[Revision comparison data]

[Start of section]

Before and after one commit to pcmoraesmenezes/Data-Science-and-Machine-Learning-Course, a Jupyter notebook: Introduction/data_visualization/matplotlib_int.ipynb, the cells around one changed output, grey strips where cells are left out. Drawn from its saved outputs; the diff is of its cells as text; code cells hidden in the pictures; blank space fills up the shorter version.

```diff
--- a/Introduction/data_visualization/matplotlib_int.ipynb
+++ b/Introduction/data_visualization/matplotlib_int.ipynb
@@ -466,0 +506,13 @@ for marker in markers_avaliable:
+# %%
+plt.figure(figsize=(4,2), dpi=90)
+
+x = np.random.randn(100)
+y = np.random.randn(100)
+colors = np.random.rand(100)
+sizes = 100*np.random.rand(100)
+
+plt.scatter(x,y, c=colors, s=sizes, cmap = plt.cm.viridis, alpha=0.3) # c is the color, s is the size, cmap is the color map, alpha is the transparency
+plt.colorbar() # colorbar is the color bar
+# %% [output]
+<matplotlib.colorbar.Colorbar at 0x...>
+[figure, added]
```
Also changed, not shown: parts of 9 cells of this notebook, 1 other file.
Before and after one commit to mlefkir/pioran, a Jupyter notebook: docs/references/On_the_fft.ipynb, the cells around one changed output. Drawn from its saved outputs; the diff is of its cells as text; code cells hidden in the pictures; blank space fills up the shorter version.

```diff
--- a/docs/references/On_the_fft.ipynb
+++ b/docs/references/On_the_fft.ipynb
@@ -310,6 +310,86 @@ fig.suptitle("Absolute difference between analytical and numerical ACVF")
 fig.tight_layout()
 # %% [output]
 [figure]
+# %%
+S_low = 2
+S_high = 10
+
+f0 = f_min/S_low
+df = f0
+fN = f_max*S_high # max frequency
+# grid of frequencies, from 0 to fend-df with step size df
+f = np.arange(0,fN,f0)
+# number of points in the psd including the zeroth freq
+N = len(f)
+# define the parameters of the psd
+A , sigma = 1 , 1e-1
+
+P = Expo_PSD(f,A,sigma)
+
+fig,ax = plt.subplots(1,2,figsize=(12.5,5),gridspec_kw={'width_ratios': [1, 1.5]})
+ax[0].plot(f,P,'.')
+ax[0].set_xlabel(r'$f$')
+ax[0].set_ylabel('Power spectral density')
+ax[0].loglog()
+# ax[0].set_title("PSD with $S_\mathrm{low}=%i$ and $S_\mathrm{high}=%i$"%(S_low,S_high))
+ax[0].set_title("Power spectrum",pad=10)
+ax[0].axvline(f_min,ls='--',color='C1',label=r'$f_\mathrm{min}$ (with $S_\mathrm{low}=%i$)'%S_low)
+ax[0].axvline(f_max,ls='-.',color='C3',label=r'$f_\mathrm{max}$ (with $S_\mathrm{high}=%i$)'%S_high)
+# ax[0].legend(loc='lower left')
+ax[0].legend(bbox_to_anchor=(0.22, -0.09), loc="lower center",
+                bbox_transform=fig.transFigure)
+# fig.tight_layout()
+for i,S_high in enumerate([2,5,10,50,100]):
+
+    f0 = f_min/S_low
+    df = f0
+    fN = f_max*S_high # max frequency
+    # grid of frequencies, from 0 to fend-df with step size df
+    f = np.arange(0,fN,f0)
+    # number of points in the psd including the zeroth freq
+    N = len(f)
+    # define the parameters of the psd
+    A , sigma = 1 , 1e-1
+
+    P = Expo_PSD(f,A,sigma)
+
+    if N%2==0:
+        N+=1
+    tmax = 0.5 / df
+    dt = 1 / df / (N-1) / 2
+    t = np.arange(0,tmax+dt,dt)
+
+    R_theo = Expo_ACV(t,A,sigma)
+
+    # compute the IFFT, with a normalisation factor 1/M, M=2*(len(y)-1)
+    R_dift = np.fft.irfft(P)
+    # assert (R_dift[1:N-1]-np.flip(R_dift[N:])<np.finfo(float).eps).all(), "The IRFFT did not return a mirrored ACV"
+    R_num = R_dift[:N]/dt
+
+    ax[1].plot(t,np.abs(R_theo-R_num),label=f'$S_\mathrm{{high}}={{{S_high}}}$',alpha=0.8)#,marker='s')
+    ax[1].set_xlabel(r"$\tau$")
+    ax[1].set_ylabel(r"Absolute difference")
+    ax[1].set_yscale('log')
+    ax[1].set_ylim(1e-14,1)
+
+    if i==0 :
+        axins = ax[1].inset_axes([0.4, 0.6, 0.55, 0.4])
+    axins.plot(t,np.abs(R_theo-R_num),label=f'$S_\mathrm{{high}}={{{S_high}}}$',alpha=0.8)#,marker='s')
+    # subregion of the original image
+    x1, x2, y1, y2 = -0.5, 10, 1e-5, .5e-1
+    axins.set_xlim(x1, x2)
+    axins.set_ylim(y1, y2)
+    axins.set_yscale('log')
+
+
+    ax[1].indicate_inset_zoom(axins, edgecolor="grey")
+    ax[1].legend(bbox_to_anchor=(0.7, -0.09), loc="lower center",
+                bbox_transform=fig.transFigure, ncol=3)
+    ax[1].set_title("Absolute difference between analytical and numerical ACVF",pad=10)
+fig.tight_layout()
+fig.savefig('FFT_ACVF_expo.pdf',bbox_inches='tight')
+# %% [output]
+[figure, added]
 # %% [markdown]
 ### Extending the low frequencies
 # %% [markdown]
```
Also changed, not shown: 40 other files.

[End of section]

Work required:
How many lines in the entries include the string "parameters"? Answer with the number alone.

Your solution:
2